Iranian president Hassan Rouhani waves to journalists and supporters… (Atta Kenare / AFP/Getty…)
TEHRAN -- When Iran's leader, Hassan Rouhani, held his first news conference as president-elect last summer, he pledged to reopen the country’s press association and other civil society groups that were shuttered in crackdowns during the rule of former hard-line President Mahmoud Ahmadinejad.
The House of Cinema, an alliance of moviemakers and a gathering place for Iran’s extensive film industry, reopened almost two years after it was closed.
But the doors of Iran's press association, located on two floors in an inconspicuous building in downtown Tehran, remain locked and sealed more than four years after security forces stormed onto the premises and shut it down.
Local journalists are now increasing the pressure on Iran's new, moderate president, who has advocated greater tolerance on cultural issues. On Monday, the liberal daily Etemad and government mouthpiece Iran carried a petition signed by some 770 journalists calling on Rouhani to speed up the reopening of the press association.
“Mr. President, many of the journalists in the country expect to see that you will honor the promise you made regarding the most important associational issue, which was to reopen the association of journalists,” the petition read.
“We hope that before the end of the second 100 days of your government, we will witness the reopening of the association, so that the breeze of prudence and hope will be injected into the body of the nation's journalism.”
Rouhani, a long-time regime insider, won by a landslide against hard-line conservative candidates in last year's presidential poll. At rallies leading up to his election victory, Rouhani urged throngs of enthusiastic young supporters to regain a hopeful outlook and spoke about citizens' rights.
Farshad Qorbanpour, a 33-year-old Iranian media worker and member of the press association, said he had confidence in Rouhani and blamed an entrenched government bureaucracy, which he said was slowing down Rouhani's efforts on the civil society front.
“There is some inertia within the government administration against President Rouhani,” he told the Los Angeles Times. “His orders and decrees are not put into practice in a short period of time.”
Aside from pledging to reopen shuttered civil society organizations, Rouhani has also denounced Internet censorship, of which the Islamic Republic is an avid practitioner.
Iran blocks access to hundreds of thousands of websites, including popular social media networks such as Facebook and Twitter. Many Iranians, however, circumvent the censors by using proxy servers.
Rouhani has argued that web censorship — known here as “filtering’’ — will only increase distrust between the people and the government. And it doesn’t work, according to Rouhani.
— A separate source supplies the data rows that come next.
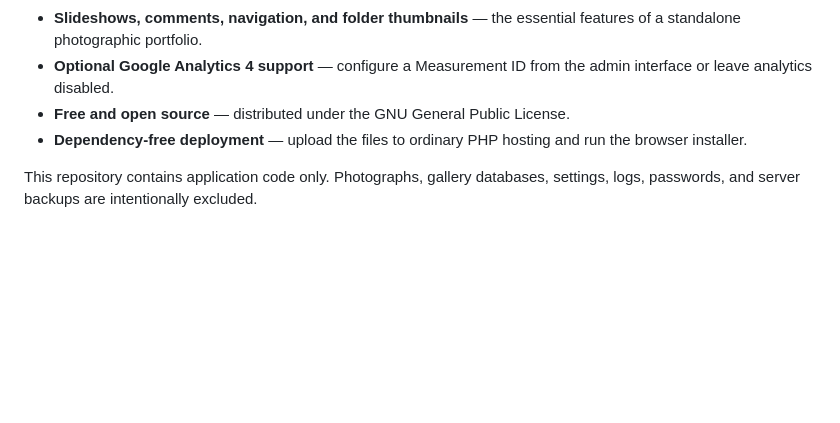
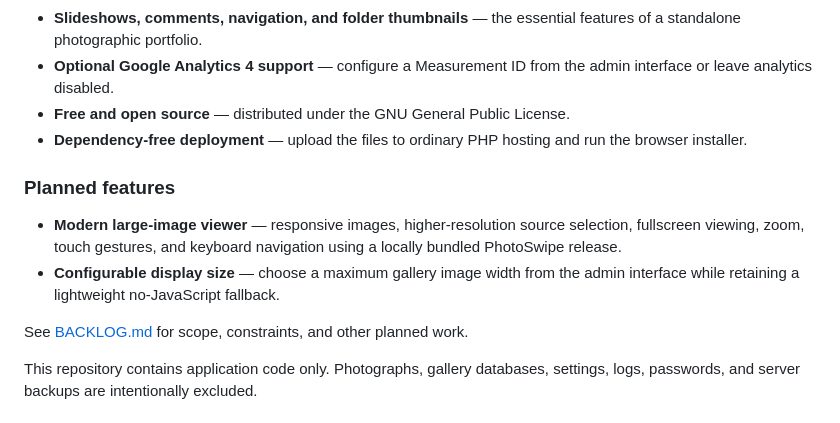
Before and after one commit to madseneqvist/mg2-php8, a Markdown page: README.md, the part around the change. Drawn GitHub-style; blank space fills up the shorter version.

Commit message:
Add modern image viewer to backlog

```diff
--- a/README.md
+++ b/README.md
@@ -22,6 +22,13 @@ That remains the appeal of MG2. It is a small, direct gallery for people who wan
 - **Optional Google Analytics 4 support** — configure a Measurement ID from the admin interface or leave analytics disabled.
 - **Free and open source** — distributed under the GNU General Public License.
 - **Dependency-free deployment** — upload the files to ordinary PHP hosting and run the browser installer.
+
+### Planned features
+
+- **Modern large-image viewer** — responsive images, higher-resolution source selection, fullscreen viewing, zoom, touch gestures, and keyboard navigation using a locally bundled PhotoSwipe release.
+- **Configurable display size** — choose a maximum gallery image width from the admin interface while retaining a lightweight no-JavaScript fallback.
+
+See [BACKLOG.md](BACKLOG.md) for scope, constraints, and other planned work.
 
 This repository contains application code only. Photographs, gallery databases, settings, logs, passwords, and server backups are intentionally excluded.
 
```
Also changed, not shown: BACKLOG.md (added, +27 -0 lines).
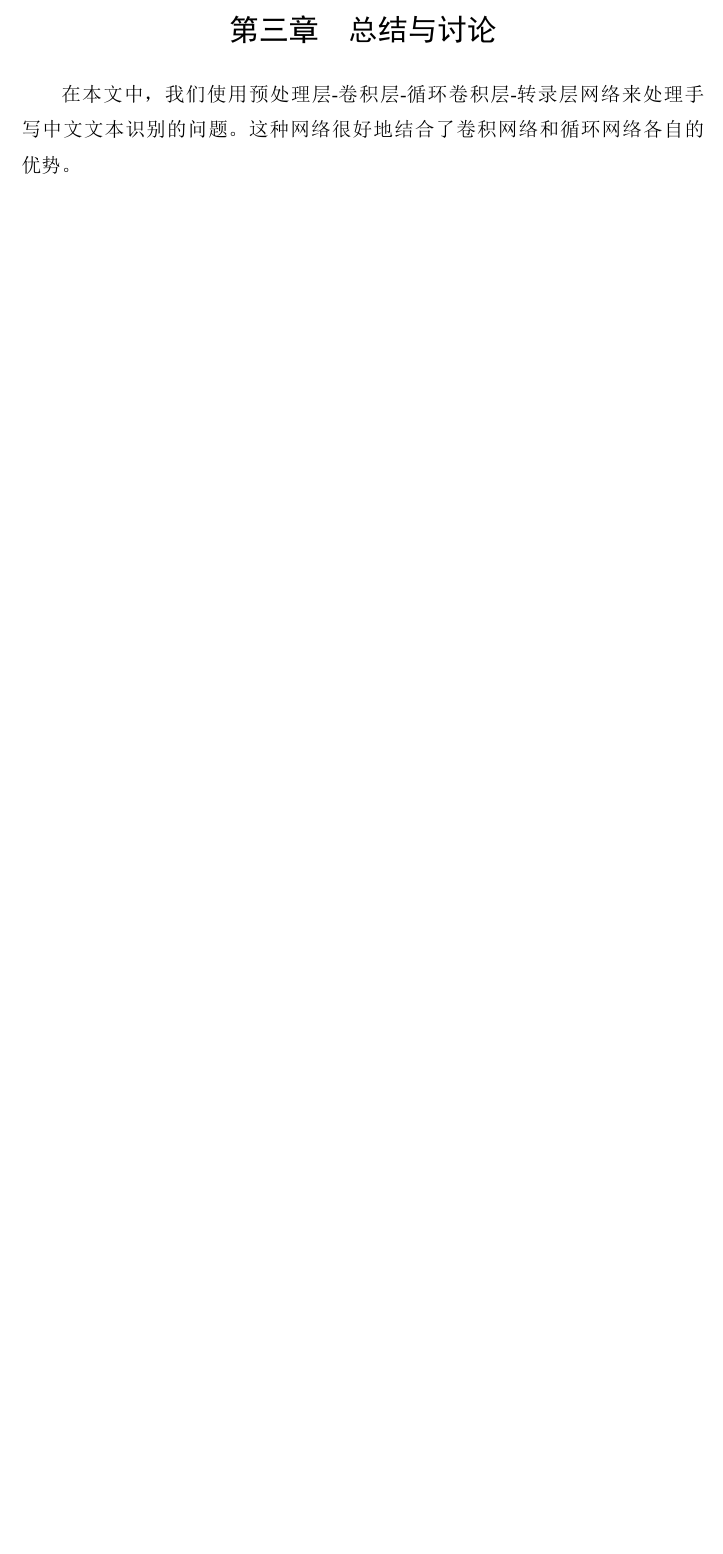
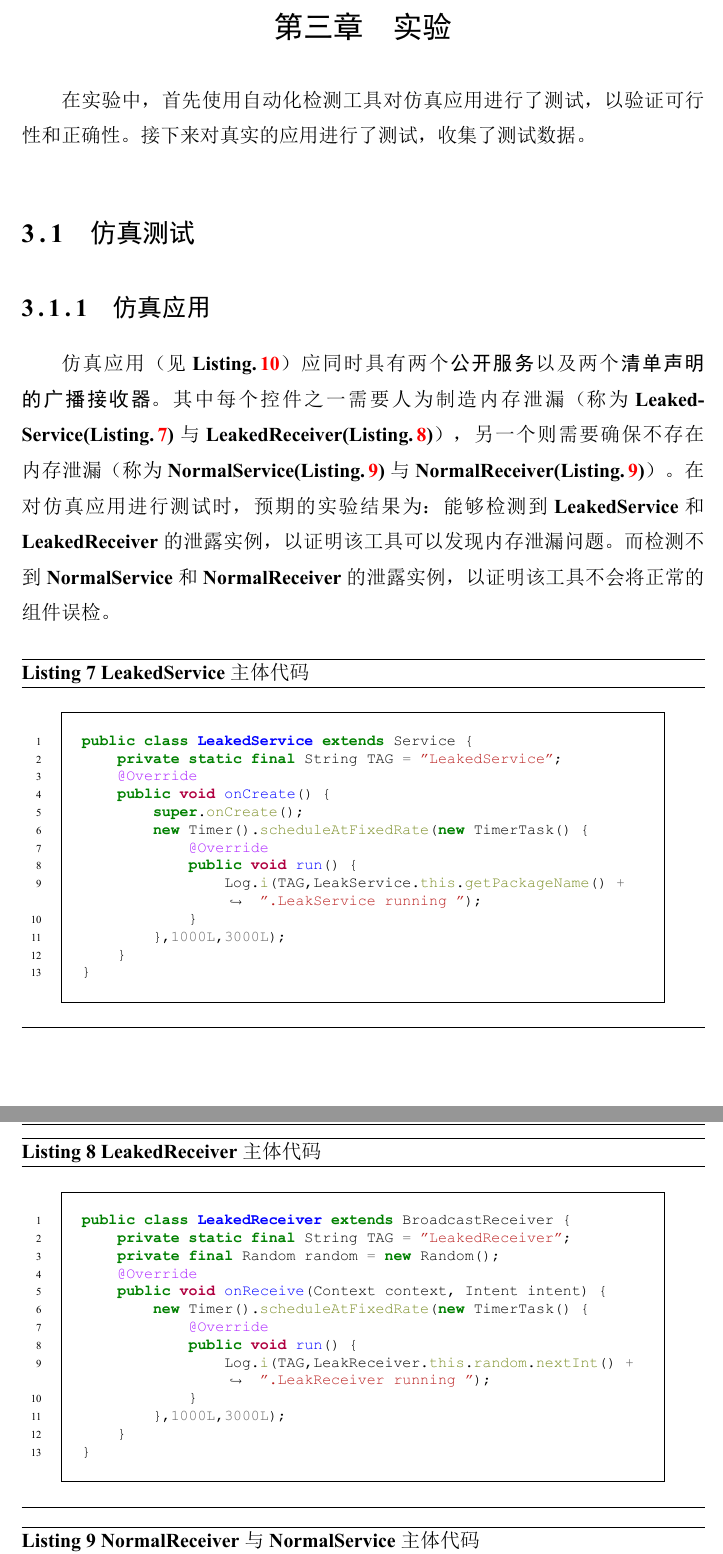
Before and after one commit to 4thcalabash/final-design, a LaTeX thesis (NJUThesis2018-master/sample.tex, which reads NJUThesis2018-master/chapter3.tex, NJUThesis2018-master/chapter4.tex): part of page 21 of 25 before the commit and two parts of pages 23 and 24 of 31 after it, the two joined at a grey line, cut at the place of the change, the shorter picture padded with empty space. The pictures show the PDF file NJUThesis2018-master/sample.pdf that the author committed with the source.

Commit message:
完成论文主体，仍需凑6k字数

```diff
--- /dev/null
+++ b/NJUThesis2018-master/chapter3.tex
@@ -0,0 +1,103 @@
+
+\chapter{实验}\label{chapter_experiment}
+
+在实验中，首先使用自动化检测工具对仿真应用进行了测试，以验证可行性和正确性。接下来对真实的应用进行了测试，收集了测试数据。
+
+\section{仿真测试}
+
+\subsection{仿真应用}
+
+仿真应用（见\textbf{Listing.}\redbf{\ref{code: manifest}}）应同时具有两个\textbf{公开服务}以及两个\textbf{清单声明的广播接收器}。其中每个控件之一需要人为制造内存泄漏（称为\textbf{LeakedService(Listing.\redbf{\ref{code:LeakedService}})}与\textbf{LeakedReceiver(Listing.\redbf{\ref{code:LeakedReceiver}})}），另一个则需要确保不存在内存泄漏（称为\textbf{NormalService(Listing.\redbf{\ref{code:Normal}})}与\textbf{NormalReceiver(Listing.\redbf{\ref{code:Normal}})}）。
+在对仿真应用进行测试时，预期的实验结果为：能够检测到\textbf{LeakedService}和\textbf{LeakedReceiver}的泄露实例，以证明该工具可以发现内存泄漏问题。而检测不到\textbf{NormalService}和\textbf{NormalReceiver}的泄露实例，以证明该工具不会将正常的组件误检。
+
+
+\begin{listing}[htbp]
+	\centering
+	\caption{\textbf{LeakedService}主体代码}
+	\begin{minted}[encoding=utf8,
+	frame=single,
+	framesep = 1em,
+	numbers=left,
+	breaklines=true,
+	tabsize=4,
+	xleftmargin=2em,xrightmargin=2em,
+	fontsize=\footnotesize]{java}
+public class LeakedService extends Service {
+	private static final String TAG = "LeakedService";
+	@Override
+	public void onCreate() {
+		super.onCreate();
+		new Timer().scheduleAtFixedRate(new TimerTask() {
+			@Override
+			public void run() {
+				Log.i(TAG,LeakService.this.getPackageName() + ".LeakService running ");
+			}
+		},1000L,3000L);
+	}
+}
+	\end{minted}
+	\label{code:LeakedService}
+\end{listing}
+
+\begin{listing}[htbp]
+	\centering
+	\caption{\textbf{LeakedReceiver}主体代码}
+	\begin{minted}[encoding=utf8,
+	frame=single,
+	framesep = 1em,
+	numbers=left,
+	breaklines=true,
+	tabsize=4,
+	xleftmargin=2em,xrightmargin=2em,
+	fontsize=\footnotesize]{java}
+public class LeakedReceiver extends BroadcastReceiver {
+	private static final String TAG = "LeakedReceiver";
+	private final Random random = new Random();
+	@Override
+	public void onReceive(Context context, Intent intent) {
+		new Timer().scheduleAtFixedRate(new TimerTask() {
+			@Override
+			public void run() {
+				Log.i(TAG,LeakReceiver.this.random.nextInt() + ".LeakReceiver running ");
+			}
+		},1000L,3000L);
+	}
+}
+	\end{minted}
+	\label{code:LeakedReceiver}
+\end{listing}
+
+\begin{listing}[htbp]
+	\centering
+	\caption{\textbf{NormalReceiver}与\textbf{NormalService}主体代码}
+	\begin{minted}[encoding=utf8,
+	frame=single,
+	framesep = 1em,
+	numbers=left,
+	breaklines=true,
+	tabsize=4,
+	xleftmargin=2em,xrightmargin=2em,
+	fontsize=\footnotesize]{java}
+public class NormalReceiver extends BroadcastReceiver {
+	private static final String TAG = "NormalReceiver";
+	private final Random random = new Random();
+	@Override
+	public void onReceive(Context context, Intent intent) {
+		Log.i(TAG,NormalReceiver.this.random.nextInt() + ".NormalReceiver running ");
+		}
+	}
+}
+
+public class NormalService extends Service{
+	private static final String TAG = "NormalService";
+		@Override
+	public void onReceive(Context context, Intent intent) {
+		Log.i(TAG,NormalService.this.getPackageName() + ".LeakService running ");
+	}
+}
+	\end{minted}
+	\label{code:Normal}
+\end{listing}
+
+\begin{listing}[htbp]
+	\centering
@@ -0,0 +157,21 @@
+	\end{minted}
+	\label{code: manifest}
+\end{listing}
+
+\subsection{实验结果}
+实验结果（见\textbf{图.}\redbf{\ref{fig:result of mock receiver}}及\textbf{图.}\redbf{\ref{fig:result of mock service}}）能正确检测到\textbf{LeakedService}和\textbf{LeakedReceiver}的内存泄漏实例，而没有误检\textbf{NormalService}以及\textbf{NormalReceiver}，证明检测工具实际有效。
+
+\begin{figure}[htbp]
+	\centering
+	\includegraphics[width=0.9\textwidth]{service_leak_result.png} % requires the graphicx package
+	\caption{检测到\textbf{LeakedService}内存泄漏实例}
+	\label{fig:result of mock service}
+\end{figure}
+\begin{figure}[htbp]
+\centering
+\includegraphics[width=0.9\textwidth]{receiver_leak_result.png} % requires the graphicx package
+\caption{检测到\textbf{LeakedReceiver}内存泄漏实例}
+\label{fig:result of mock receiver}
+\end{figure}
+
+\section{真实测试}
--- /dev/null
+++ b/NJUThesis2018-master/chapter4.tex
@@ -0,0 +1 @@
+\chapter{结论}\label{chapter_conclusion}
--- a/NJUThesis2018-master/sample.tex
+++ b/NJUThesis2018-master/sample.tex
@@ -157,7 +157,3 @@
 % 学位论文的正文应以《绪论》作为第一章
 \input{chapter1}
 \input{chapter2}
-
-
-\chapter{总结与讨论}
-在本文中，我们使用预处理层-卷积层-循环卷积层-转录层网络来处理手写中文文本识别的问题。这种网络很好地结合了卷积网络和循环网络各自的优势。
```
Also changed, not shown: NJUThesis2018-master/chapter1.tex (+1 -1 lines), NJUThesis2018-master/chapter2.tex (+8 -0 lines), NJUThesis2018-master/sample.bib (+20 -0 lines), NJUThesis2018-master/sample.bbl, NJUThesis2018-master/sample.pdf, NJUThesis2018-master/chapter3.tex (53 more changed lines), NJUThesis2018-master/chapter4.tex (5 more changed lines), NJUThesis2018-master/sample.tex (12 more changed lines), 11 other files.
"I wish the supporters of filtering could explain how they have succeeded in limiting people's access to the news,” Rouhani asked last year in an interview with the Iranian youth magazine Chelcheragh.
The new president has a tough road ahead him ub trying to appease different factions. But Qorbanpour, the media worker, says he remains “hopeful” that the locks of the press association will be unsealed before the new Iranian year begins in March.